(Exercise):
Scan the records for the word "flex". Copy each line that includes it.

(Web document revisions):
┄┄┄┄┄┄┄┄┄┄┄┄┄┄┄┄┄┄┄┄

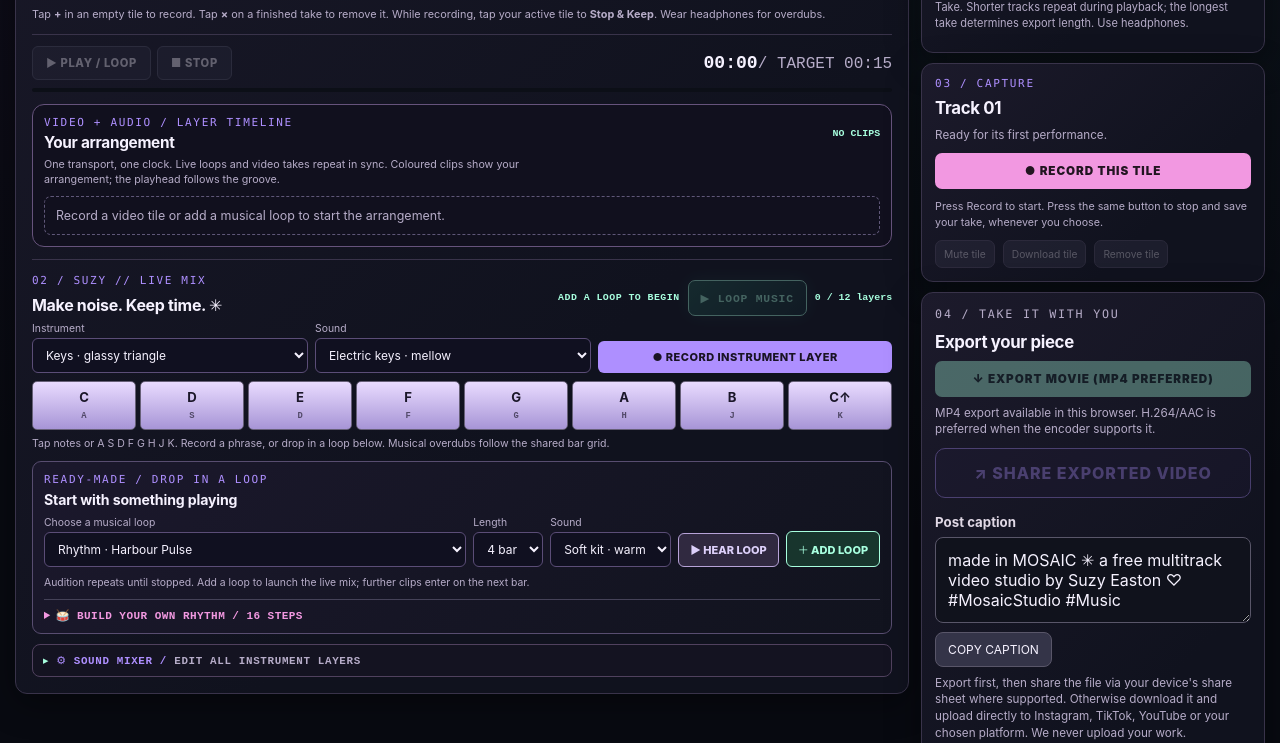
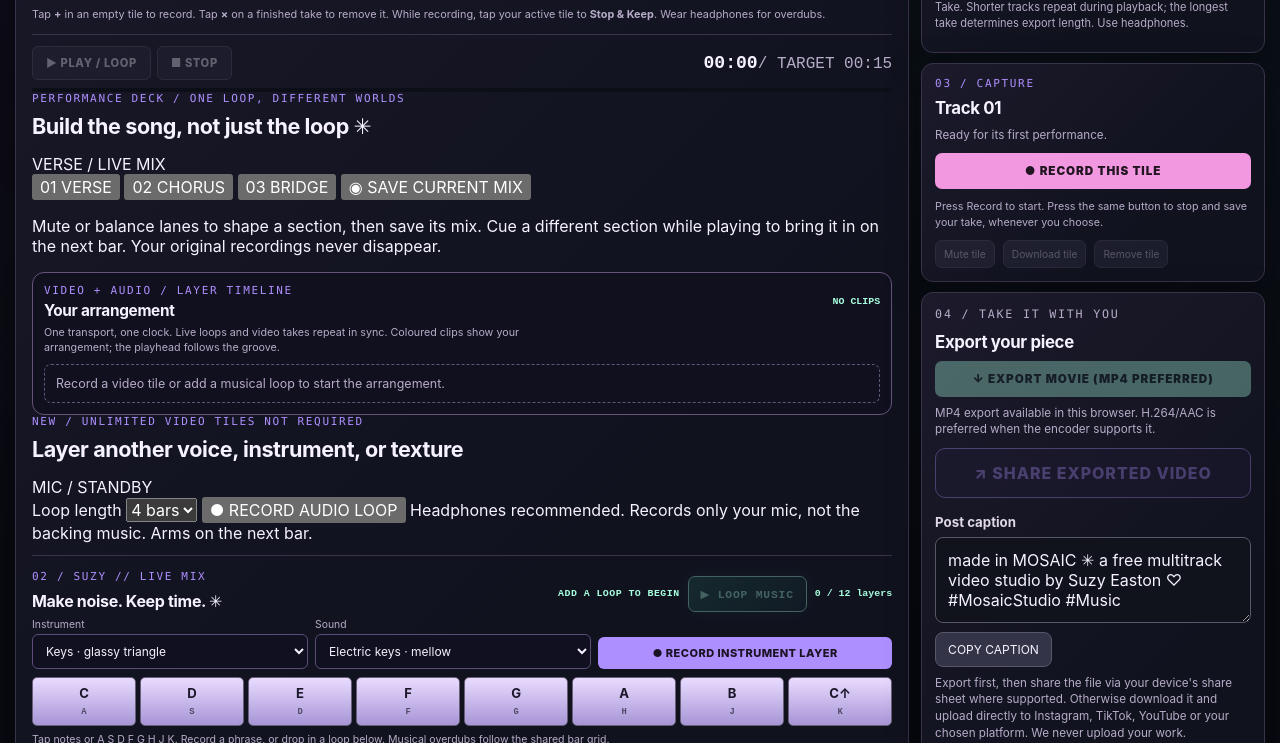
Before and after one commit to suzyeaston/mosaic-studio, a website with bundled scripts: page index.html in a window 1280 px wide. Shown: the part 804-1547 px from the top of the page. Built offline with nearby package versions, Linux system fonts and the light colour scheme.

Commit message:
feat: make Verse Chorus Bridge scene deck and independent mic overdub controls visible

```diff
--- a/index.html
+++ b/index.html
@@ -13,6 +13,8 @@
   <script defer src="soundbank.js"></script>
   <script defer src="instruments.js"></script>
   <script defer src="timeline.js"></script>
+  <script defer src="scenes.js"></script>
+  <script defer src="audio-loops.js"></script>
   <script defer src="app.js"></script>
 </head>
 <body>
@@ -52,6 +54,20 @@
           <div class="time-display" aria-label="Transport clock"><strong id="clock">00:00</strong><span id="duration-label">/ TARGET 00:15</span></div>
           <div class="progress" role="progressbar" aria-label="Loop position" aria-valuemin="0" aria-valuemax="100" aria-valuenow="0"><div id="progress-bar"></div></div>
         </div>
+        <section class="scene-deck" aria-labelledby="scene-title">
+          <div class="scene-deck-top">
+            <div><p class="label">PERFORMANCE DECK / ONE LOOP, DIFFERENT WORLDS</p>
+              <h2 id="scene-title">Build the song, not just the loop ✳</h2></div>
+            <span id="scene-status" class="scene-status" aria-live="polite">VERSE / LIVE MIX</span>
+          </div>
+          <div class="scene-buttons" role="group" aria-label="Song sections">
+            <button type="button" data-scene="verse" class="scene-button is-active" aria-pressed="true"><span>01</span> VERSE</button>
+            <button type="button" data-scene="chorus" class="scene-button" aria-pressed="false"><span>02</span> CHORUS</button>
+            <button type="button" data-scene="bridge" class="scene-button" aria-pressed="false"><span>03</span> BRIDGE</button>
+            <button type="button" id="scene-save" class="scene-save">◉ SAVE CURRENT MIX</button>
+          </div>
+          <p class="scene-hint">Mute or balance lanes to shape a section, then save its mix. Cue a different section while playing to bring it in on the next bar. Your original recordings never disappear.</p>
+        </section>
         <section id="mosaic-arrangement" class="mosaic-arrangement" aria-labelledby="mosaic-arrangement-title">
           <div class="mosaic-arrangement-head">
             <div><p class="label">VIDEO + AUDIO / LAYER TIMELINE</p><h2 id="mosaic-arrangement-title">Your arrangement</h2></div>
@@ -59,6 +75,21 @@
           </div>
           <p class="instrument-tip">One transport, one clock. Live loops and video takes repeat in sync. Coloured clips show your arrangement; the playhead follows the groove.</p>
           <div id="mosaic-arrangement-tracks" class="mosaic-arrangement-tracks" aria-label="Video and instrument track lanes"></div>
+        </section>
+        <section class="mic-overdub" aria-labelledby="audio-loop-title">
+          <div class="mic-overdub-header">
+            <div><p class="label">NEW / UNLIMITED VIDEO TILES NOT REQUIRED</p>
+              <h2 id="audio-loop-title">Layer another voice, instrument, or texture</h2></div>
+            <span id="audio-loop-status" class="audio-loop-status" aria-live="polite">MIC / STANDBY</span>
+          </div>
+          <div class="mic-overdub-controls">
+            <label for="audio-loop-bars">Loop length
+              <select id="audio-loop-bars"><option value="1">1 bar</option><option value="2">2 bars</option><option value="4" selected>4 bars</option></select>
+            </label>
+            <button id="audio-loop-record" type="button">● RECORD AUDIO LOOP</button>
+            <span class="mic-overdub-help">Headphones recommended. Records only your mic, not the backing music. Arms on the next bar.</span>
+          </div>
+          <div id="audio-loop-lanes" class="audio-loop-lanes" aria-label="Saved independent audio overdubs"></div>
         </section>
         <section class="instrument-rack" aria-labelledby="instrument-title">
           <div class="instrument-head">
```
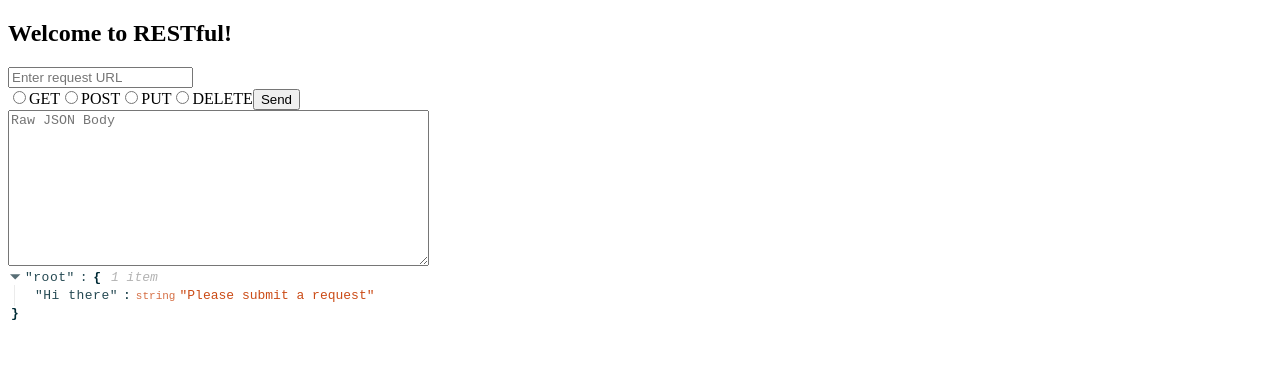
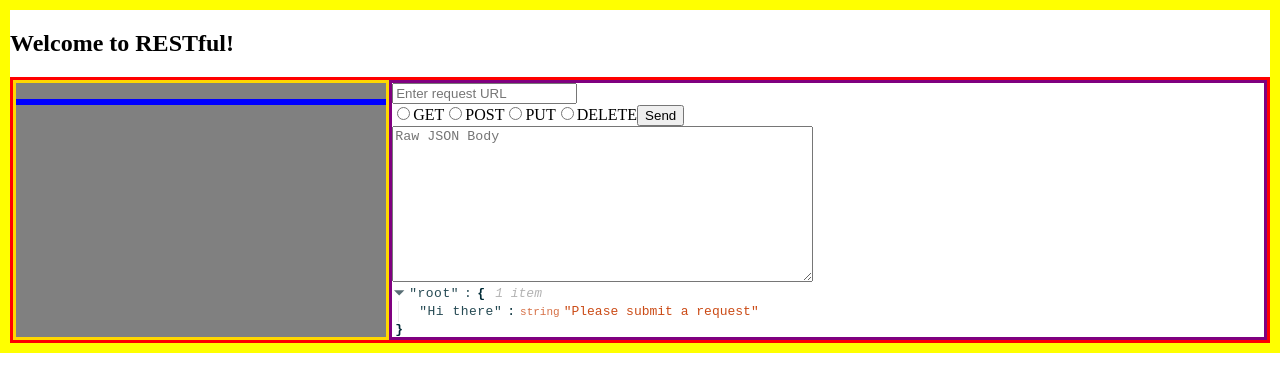
Before and after one commit to bryanakitchen/RESTful, a React app: page / in a window 1280 px wide. Shown: the top 392 px of the page. Built offline with nearby package versions, Linux system fonts and the light colour scheme.

Commit message:
begin styling and general layout

```diff
--- a/package.json
+++ b/package.json
@@ -60,6 +60,7 @@
     "node-fetch": "^2.6.1",
     "react": "^17.0.1",
     "react-dom": "^17.0.1",
-    "react-json-view": "^1.20.5"
+    "react-json-view": "^1.20.5",
+    "styled-components": "^5.2.1"
   }
 }
--- a/src/components/app/App.jsx
+++ b/src/components/app/App.jsx
@@ -1,11 +1,13 @@
 import React from 'react';
 import RESTy from '../../containers/RESTy';
+import GlobalStyle from '../../globalStyles';
 import Header from '../header/Header';
 
 export default function App() {
   return (
     <>
-      <Header />
+      <GlobalStyle />
+      <Header  />
       <RESTy />
     </>
   );
--- /dev/null
+++ b/src/components/app/DELETE.css
@@ -0,0 +1,31 @@
+.App {
+    display: grid;
+    background-color: green;
+
+  }
+
+  label > input {
+    display: none;
+}
+
+input[type="radio"]:checked + img {
+    border: solid 4px #ffde00;
+    border-radius: 25px;
+}
+
+label > span {
+  color: #B3A125;
+  font-size: 22px;
+  text-transform: capitalize;
+}
+
+body, html {
+  width: 100%;
+  height: 100%;
+  padding: 0;
+  margin: 0;
+}
+
+* {
+  box-sizing: border-box;
+}
--- a/src/components/history/History.jsx
+++ b/src/components/history/History.jsx
@@ -1,24 +1,42 @@
 import React from 'react';
 import HistoryItem from './HistoryItem';
 import PropTypes from 'prop-types';
+import styled from 'styled-components';
+
+const ArticleBox = styled.article`
+  border: 3px solid gold;
+  background: gray;
+`;
+
+const HistoryHeader = styled.h2`
+  border: 3px solid lightblue;
+`;
+
+const HistoryBox = styled.ul`
+  border: 3px solid blue;
+`;
+
+const ListItem = styled.li`
+  border: 3px solid lightgreen;
+`;
 
 const History = ({ history }) => {
   const historyElements = history.map((item, i) => {
     return (
-      <li key={i}>
+      <ListItem key={i}>
         <HistoryItem method={item.method} url={item.url} id={i} />
-      </li>
+      </ListItem>
     );
   });
 
   return (
     <>
-      <article>
-        { (historyElements < 1) ? <p></p> : <h2>History</h2> }
-        <ul>
+      <ArticleBox>
+        { (historyElements < 1) ? <p></p> : <HistoryHeader>History</HistoryHeader> }
+        <HistoryBox>
           {historyElements}
-        </ul>
-      </article>
+        </HistoryBox>
+      </ArticleBox>
     </>
   );
 };
--- a/src/containers/RESTy.jsx
+++ b/src/containers/RESTy.jsx
@@ -3,6 +3,20 @@ import History from '../components/history/History';
 import Request from '../components/request/Request';
 import Response from '../components/response/Response';
 import { fetchRequest } from '../services/fetchRequest';
+import styled from 'styled-components';
+
+const ContainerDiv = styled.div`
+border: 3px solid red;
+display: grid;
+grid-template-columns: 30% 1fr;
+grid-template-rows: auto;
+`;
+
+const ReqResDiv = styled.div`
+  border: 3px solid purple;
+  display: flex;
+  flex-direction: column;
+  `;
 
 export default class RESTy extends Component {
   state = {
@@ -39,8 +53,12 @@ export default class RESTy extends Component {
     const { url, method, body, display, history } = this.state;
     return (
       <>
+        <ContainerDiv>
+          {/* <HistoryDiv> */}
             <History history={history} />
+          {/* </HistoryDiv> */}
 
+          <ReqResDiv>
             <Request
               onChange={this.handleChange}
               onSubmit={this.handleSubmit}
@@ -49,6 +67,9 @@ export default class RESTy extends Component {
               body={body}
             />
             <Response display={display} />
+          </ReqResDiv>
+
+        </ContainerDiv>
       </>
     );
   }
--- /dev/null
+++ b/src/globalStyles.js
@@ -0,0 +1,22 @@
+import { createGlobalStyle } from 'styled-components';
+
+const GlobalStyle = createGlobalStyle`
+  body {
+    width: 100%;
+    height: 100%;
+    padding: 0;
+    margin: 0;
+    box-sizing: border-box;
+    border: solid 10px yellow;
+}
+`;
+
+export default GlobalStyle;
+// font-family: Open-Sans, Helvetica, Sans-Serif;
+// flex-direction: row;
+// flex-wrap: wrap;
+// justify-content: center;
+// align-items: center;
+// width: auto;
+// flex-direction: row;
+// display: flex;
```
Also changed, not shown: 2 other files (tests, documents, lock files or other folders). Lines whose indentation alone changed are shown as unchanged.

┄┄┄┄┄┄┄┄┄┄┄┄┄┄┄┄┄┄┄┄

(Final answer):
+  display: flex;
+  flex-direction: column;
+// flex-direction: row;
+// flex-wrap: wrap;
+// flex-direction: row;
+// display: flex;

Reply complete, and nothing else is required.